The UK sits at the bottom of a league of 16 nations for copyright freedoms, according to a table produced by international pro-consumer group Consumers International. The group gave Britain an “F” grade overall, and several more individual “F” grades for the extent to which its citizens are free to share and transfer material, even for educational uses.
Consumers International’s first annual IP Watchlist report says: “The worst (country), by far, is the country in which copyright law first developed in the 16th century.” Surprisingly India, South Korea and China topped the list; the US ranked fourth because its “fair use” exemption allows copyrighted works to be used in situations like research and news reporting.
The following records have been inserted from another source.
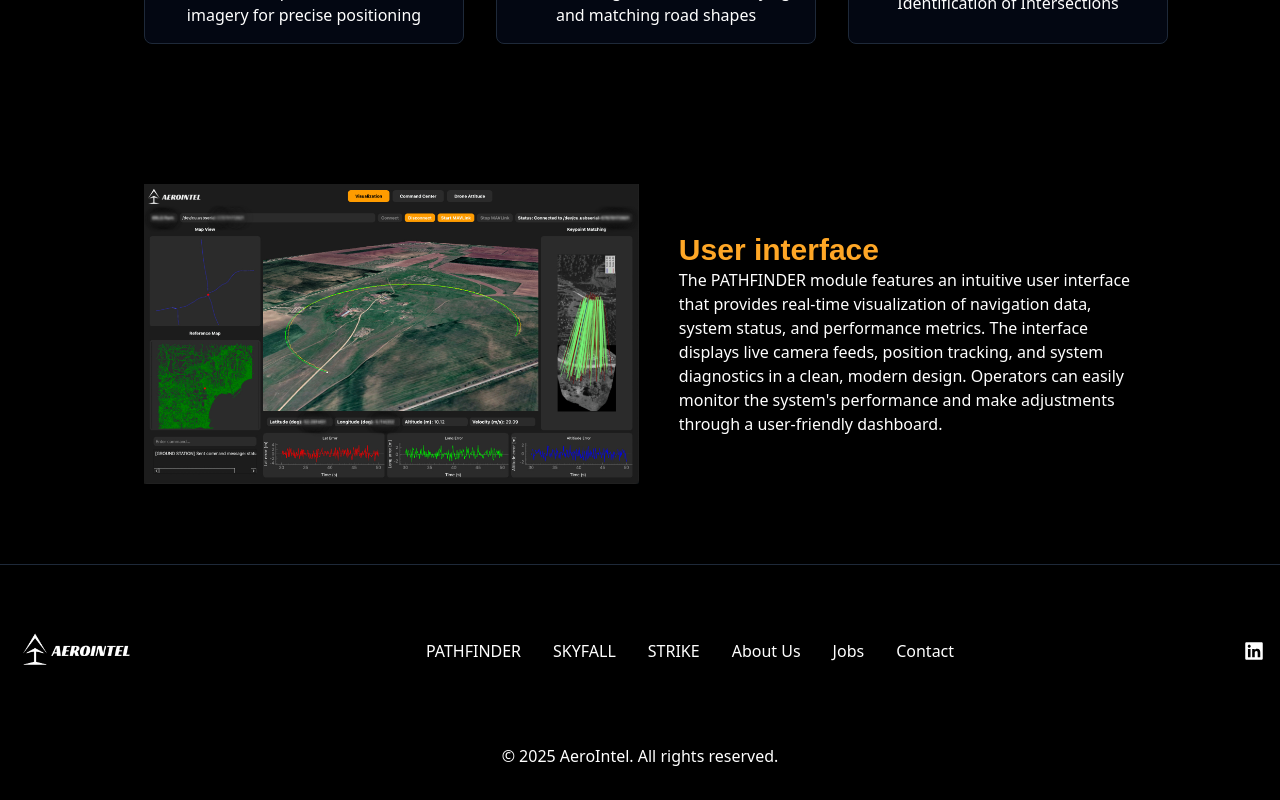
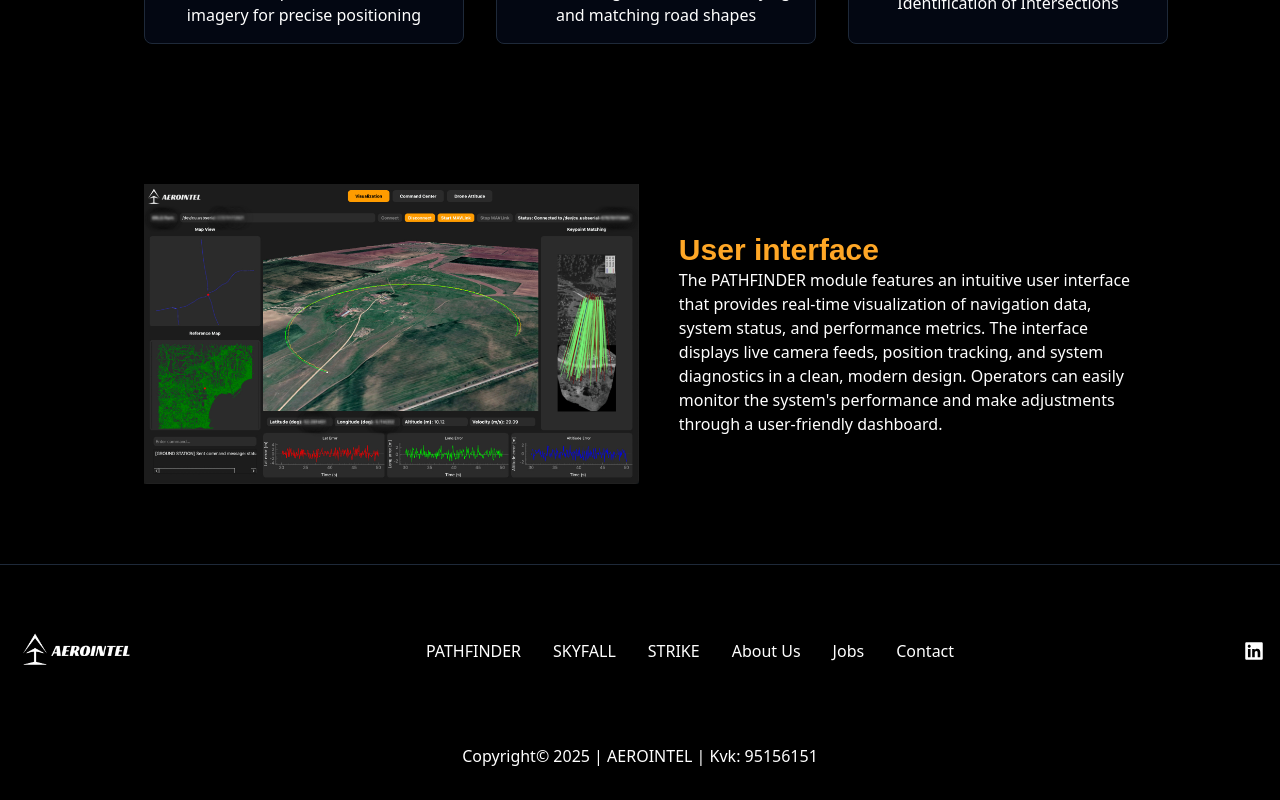
Before and after one commit to vichi06/aeroIntel, a Next.js app: page / in a window 1280 px wide. Shown: the part 2030-2830 px from the top of the page. Built offline with nearby package versions, Linux system fonts and the light colour scheme.

Commit message:
fix: update footer copyright information for accuracy and branding

```diff
--- a/src/components/Footer.tsx
+++ b/src/components/Footer.tsx
@@ -57,7 +57,7 @@
         {/* Copyright */}
         <div className="pt-6">
           <p className="text-sm md:text-base">
-            © 2025 AeroIntel. All rights reserved.
+            Copyright© 2025 | AEROINTEL | Kvk: 95156151
           </p>
         </div>
       </div>
```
The UK has been opposing European Commission moves to extend copyright term from 50 to 90 years, culture minister Andy Burnahm does favour an extension to 75 for music. But Andrew Gowers, the ex FT editor who led Britain’s recent review of intellectual property law, called Burnham “silly and out of touch“, believing the extension will make labels, but not artists, richer.
Consumers International is an umbrella body comprising national pro-consumer groups like the UK’s government-funded Consumer Focus, which opposes Lord Carter’s idea for a Rights Agency that would help enforce civil copyright clampdowns. Consumer Focus CEO Ed Mayo (via Out-Law): “The current system puts unrealistic limits on our listening and viewing habits and is rapidly losing credibility among consumers. A broad